  6. ^ a b c "The Gene Ontology Resource". Gene Ontology Consortium.
  7. ^ Deb, B. (2012). "An ontological analysis of some biological ontologies". Frontiers in Genetics. 3: 269. doi:10.3389/fgene.2012.00269. PMC 3509948. PMID 23226158.
  8. ^ Lovering, Ruth C. (2017). "How Does the Scientific Community Contribute to Gene Ontology?". In Dessimoz, C; Skunca, N (eds.). The Gene Ontology Handbook. Methods in Molecular Biology. Vol. 1446. Springer (New York). pp. 85–93. doi:10.1007/978-1-4939-3743-1_7. ISBN 978-1-4939-3741-7. ISSN 1064-3745. PMID 27812937. S2CID 4924457.
  9. ^ Diehl AD, Lee JA, Scheuermann RH, Blake JA (April 2007). "Ontology development for biological systems: immunology". Bioinformatics. 23 (7): 913–5. doi:10.1093/bioinformatics/btm029. PMID 17267433.
  10. ^ "AmiGO 2 Manual: Term Page". Gene Ontology Consortium Wiki. 2013-07-10.
  11. ^ a b AmiGO--the current official web-based set of tools for searching and browsing the Gene Ontology database
  12. ^ "Evidence Code Ontology". Evidence Code Ontology.
  13. ^ du Plessis L, Skunca N, Dessimoz C (November 2011). "The what, where, how and why of gene ontology--a primer for bioinformaticians". Briefings in Bioinformatics. 12 (6): 723–35. doi:10.1093/bib/bbr002. PMC 3220872. PMID 21330331.
  14. ^ a b "The GO Consortium". Archived from the original on 2014-07-02. Retrieved 2009-03-16.
  15. ^ Pinoli P, Chicco D, Masseroli M (June 2013). "Computational algorithms to predict Gene Ontology annotation". BMC Bioinformatics. 16 (6): S4. doi:10.1186/1471-2105-16-S6-S4. PMC 4416163. PMID 25916950.
  16. ^ Cozzetto, Domenico; Jones, David T. (2017). "Computational Methods for Annotation Transfers from Sequence". In Dessimoz, C; Skunca, N (eds.). The Gene Ontology Handbook. Methods in Molecular Biology. Vol. 1446. Springer (New York). pp. 55–67. doi:10.1007/978-1-4939-3743-1_5. ISBN 978-1-4939-3741-7. ISSN 1064-3745. PMID 27812935.
  17. ^ The GO Consortium (2009-03-16). "AmiGO: P68032 Associations".

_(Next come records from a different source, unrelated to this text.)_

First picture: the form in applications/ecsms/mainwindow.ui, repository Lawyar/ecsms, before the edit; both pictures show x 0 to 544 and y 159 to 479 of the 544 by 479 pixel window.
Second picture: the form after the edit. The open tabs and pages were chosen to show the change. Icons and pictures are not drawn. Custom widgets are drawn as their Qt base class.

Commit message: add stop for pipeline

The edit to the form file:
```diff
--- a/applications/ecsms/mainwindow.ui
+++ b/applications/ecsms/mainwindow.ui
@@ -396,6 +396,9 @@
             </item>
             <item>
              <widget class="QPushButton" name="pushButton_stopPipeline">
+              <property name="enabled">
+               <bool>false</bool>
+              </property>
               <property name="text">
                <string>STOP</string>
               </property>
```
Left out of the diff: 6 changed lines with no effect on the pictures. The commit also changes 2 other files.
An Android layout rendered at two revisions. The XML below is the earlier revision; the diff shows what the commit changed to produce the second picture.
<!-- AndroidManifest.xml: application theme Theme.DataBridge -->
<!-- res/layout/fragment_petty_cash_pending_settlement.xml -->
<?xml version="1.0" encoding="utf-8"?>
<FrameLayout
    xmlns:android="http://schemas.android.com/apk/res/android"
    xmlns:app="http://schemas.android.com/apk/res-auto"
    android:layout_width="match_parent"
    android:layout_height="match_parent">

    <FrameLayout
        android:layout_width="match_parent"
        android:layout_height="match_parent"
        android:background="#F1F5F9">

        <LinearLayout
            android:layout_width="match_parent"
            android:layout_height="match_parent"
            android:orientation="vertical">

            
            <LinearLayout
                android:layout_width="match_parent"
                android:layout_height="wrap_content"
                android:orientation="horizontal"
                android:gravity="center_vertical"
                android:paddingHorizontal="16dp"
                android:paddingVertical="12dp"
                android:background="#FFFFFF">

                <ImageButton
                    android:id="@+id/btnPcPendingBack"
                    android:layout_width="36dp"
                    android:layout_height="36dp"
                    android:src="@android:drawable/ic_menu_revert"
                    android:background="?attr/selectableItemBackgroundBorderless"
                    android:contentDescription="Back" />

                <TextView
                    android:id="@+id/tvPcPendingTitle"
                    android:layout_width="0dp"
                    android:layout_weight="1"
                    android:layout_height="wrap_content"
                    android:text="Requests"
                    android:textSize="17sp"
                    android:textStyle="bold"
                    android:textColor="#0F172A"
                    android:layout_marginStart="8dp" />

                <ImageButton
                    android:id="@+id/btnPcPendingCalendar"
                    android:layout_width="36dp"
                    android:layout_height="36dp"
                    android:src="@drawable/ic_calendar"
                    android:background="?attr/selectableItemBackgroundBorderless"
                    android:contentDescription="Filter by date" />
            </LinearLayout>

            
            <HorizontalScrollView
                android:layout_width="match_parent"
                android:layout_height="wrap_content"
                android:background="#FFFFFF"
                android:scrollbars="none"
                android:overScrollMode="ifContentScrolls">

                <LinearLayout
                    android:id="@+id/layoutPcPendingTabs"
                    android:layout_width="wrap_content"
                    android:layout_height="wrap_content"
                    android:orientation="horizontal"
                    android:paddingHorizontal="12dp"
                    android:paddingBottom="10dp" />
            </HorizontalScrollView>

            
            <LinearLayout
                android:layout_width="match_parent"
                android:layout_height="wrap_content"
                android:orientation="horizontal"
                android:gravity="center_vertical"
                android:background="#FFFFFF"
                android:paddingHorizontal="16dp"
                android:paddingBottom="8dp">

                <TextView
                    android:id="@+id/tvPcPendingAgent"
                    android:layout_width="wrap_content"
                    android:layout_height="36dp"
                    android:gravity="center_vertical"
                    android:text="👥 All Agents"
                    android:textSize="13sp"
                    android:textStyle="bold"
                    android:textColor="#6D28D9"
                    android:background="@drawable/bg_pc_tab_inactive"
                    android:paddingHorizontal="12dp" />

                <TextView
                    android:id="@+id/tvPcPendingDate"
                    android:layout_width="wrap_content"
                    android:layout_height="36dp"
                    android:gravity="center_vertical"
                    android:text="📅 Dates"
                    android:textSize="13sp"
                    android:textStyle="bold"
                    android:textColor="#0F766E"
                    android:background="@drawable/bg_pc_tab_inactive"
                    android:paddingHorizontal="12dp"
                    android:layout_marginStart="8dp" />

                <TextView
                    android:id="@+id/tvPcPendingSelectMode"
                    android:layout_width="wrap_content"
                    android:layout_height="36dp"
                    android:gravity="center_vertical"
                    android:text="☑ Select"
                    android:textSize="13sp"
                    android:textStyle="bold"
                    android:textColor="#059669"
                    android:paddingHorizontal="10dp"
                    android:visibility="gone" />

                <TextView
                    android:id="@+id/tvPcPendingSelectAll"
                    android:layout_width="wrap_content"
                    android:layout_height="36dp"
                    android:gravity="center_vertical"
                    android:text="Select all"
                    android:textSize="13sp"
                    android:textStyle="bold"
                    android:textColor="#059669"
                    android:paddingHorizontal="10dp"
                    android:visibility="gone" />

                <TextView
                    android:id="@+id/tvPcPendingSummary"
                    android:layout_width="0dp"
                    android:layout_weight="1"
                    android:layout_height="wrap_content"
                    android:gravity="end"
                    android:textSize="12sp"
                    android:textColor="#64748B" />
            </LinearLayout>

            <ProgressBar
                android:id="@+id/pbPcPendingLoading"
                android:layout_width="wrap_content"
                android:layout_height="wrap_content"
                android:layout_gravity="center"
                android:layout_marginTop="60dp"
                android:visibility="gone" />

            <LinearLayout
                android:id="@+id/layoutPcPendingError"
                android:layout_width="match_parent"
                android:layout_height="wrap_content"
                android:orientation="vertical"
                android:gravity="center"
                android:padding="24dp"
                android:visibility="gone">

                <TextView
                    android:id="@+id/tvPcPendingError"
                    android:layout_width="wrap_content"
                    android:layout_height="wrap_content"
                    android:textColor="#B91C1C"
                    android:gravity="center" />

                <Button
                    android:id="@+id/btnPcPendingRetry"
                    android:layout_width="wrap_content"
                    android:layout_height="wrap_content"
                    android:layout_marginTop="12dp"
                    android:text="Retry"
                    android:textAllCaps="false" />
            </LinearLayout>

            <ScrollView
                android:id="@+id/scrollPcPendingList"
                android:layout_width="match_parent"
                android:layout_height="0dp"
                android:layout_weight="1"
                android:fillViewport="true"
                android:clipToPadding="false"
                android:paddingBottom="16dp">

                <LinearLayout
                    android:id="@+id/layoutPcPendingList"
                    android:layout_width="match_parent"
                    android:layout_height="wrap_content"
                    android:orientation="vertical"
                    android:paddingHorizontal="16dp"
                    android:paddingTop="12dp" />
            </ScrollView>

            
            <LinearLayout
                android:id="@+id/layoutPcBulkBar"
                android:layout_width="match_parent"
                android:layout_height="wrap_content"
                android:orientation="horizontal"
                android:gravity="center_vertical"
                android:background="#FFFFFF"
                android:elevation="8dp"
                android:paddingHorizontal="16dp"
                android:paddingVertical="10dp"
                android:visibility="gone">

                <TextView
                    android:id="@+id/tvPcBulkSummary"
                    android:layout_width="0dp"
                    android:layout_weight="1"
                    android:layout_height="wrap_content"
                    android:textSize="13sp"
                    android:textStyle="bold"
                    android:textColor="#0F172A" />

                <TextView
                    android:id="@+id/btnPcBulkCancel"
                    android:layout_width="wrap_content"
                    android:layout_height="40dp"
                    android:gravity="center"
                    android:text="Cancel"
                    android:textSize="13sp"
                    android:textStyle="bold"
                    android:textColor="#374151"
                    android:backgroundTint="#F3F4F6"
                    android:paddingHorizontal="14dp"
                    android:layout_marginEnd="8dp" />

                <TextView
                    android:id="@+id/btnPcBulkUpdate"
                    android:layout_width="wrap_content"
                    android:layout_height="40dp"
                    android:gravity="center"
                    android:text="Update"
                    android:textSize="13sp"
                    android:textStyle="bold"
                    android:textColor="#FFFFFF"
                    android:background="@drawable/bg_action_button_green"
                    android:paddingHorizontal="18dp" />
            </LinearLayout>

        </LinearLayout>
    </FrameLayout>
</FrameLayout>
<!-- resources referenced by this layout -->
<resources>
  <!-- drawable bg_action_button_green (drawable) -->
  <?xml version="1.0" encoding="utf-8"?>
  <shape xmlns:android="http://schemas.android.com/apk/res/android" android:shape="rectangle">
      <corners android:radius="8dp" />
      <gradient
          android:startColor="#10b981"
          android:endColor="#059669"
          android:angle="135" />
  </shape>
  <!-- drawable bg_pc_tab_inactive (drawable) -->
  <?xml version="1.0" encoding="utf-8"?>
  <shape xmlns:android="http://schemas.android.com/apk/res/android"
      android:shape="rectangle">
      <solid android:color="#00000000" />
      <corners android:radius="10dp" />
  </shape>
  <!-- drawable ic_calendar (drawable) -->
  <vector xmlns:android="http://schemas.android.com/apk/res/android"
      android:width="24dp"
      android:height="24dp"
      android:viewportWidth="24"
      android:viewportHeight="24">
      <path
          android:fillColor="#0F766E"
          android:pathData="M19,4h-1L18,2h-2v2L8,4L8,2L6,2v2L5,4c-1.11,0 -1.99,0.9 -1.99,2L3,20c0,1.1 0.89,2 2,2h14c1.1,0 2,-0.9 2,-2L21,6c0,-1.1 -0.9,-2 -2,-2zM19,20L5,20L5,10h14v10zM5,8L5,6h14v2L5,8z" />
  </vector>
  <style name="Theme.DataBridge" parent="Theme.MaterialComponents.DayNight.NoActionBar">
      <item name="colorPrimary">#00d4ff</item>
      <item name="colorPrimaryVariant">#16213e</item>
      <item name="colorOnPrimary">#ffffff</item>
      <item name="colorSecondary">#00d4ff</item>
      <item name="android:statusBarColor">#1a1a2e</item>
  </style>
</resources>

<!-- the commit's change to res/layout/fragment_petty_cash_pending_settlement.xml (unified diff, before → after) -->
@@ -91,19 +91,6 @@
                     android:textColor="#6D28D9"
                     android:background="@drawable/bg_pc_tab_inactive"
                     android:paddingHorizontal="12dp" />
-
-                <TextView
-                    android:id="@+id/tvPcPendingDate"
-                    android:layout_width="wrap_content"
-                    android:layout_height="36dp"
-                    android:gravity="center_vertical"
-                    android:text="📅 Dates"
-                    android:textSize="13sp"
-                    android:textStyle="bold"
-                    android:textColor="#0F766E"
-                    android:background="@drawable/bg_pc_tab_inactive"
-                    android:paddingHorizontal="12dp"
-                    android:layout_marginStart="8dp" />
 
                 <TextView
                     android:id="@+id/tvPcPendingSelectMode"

  18. ^ Mosquera JL, Sánchez-Pla A (July 2008). "SerbGO: searching for the best GO tool". Nucleic Acids Research. 36 (Web Server issue): W368–71. doi:10.1093/nar/gkn256. PMC 2447766. PMID 18480123.
  19. ^ Carbon S, Ireland A, Mungall CJ, Shu S, Marshall B, Lewis S (January 2009). "AmiGO: online access to ontology and annotation data". Bioinformatics. 25 (2). AmiGO Hub; Web Presence Working Group: 288–9. doi:10.1093/bioinformatics/btn615. PMC 2639003. PMID 19033274.
  20. ^ "AmiGO BLAST tool". Archived from the original on 2011-08-20. Retrieved 2009-03-13.
  21. ^ AmiGO Term Enrichment tool Archived 2008-04-07 at the Wayback Machine; finds significant shared GO terms in an annotation set
  22. ^ AmiGO Slimmer Archived 2011-09-29 at the Wayback Machine; maps granular annotations up to high-level terms
  23. ^ GOOSE Archived 2009-03-01 at the Wayback Machine, GO Online SQL Environment; allows direct SQL querying of the GO database
  24. ^ The Plant Ontology Consortium (2009-03-16). "Plant Ontology Consortium". Retrieved 2009-03-16.
  25. ^ a b "Gene Ontology downloads at SourceForge". Retrieved 2009-03-16.
  26. ^ Day-Richter J, Harris MA, Haendel M, Lewis S (August 2007). "OBO-Edit--an ontology editor for biologists". Bioinformatics. 23 (16): 2198–200. doi:10.1093/bioinformatics/btm112. PMID 17545183.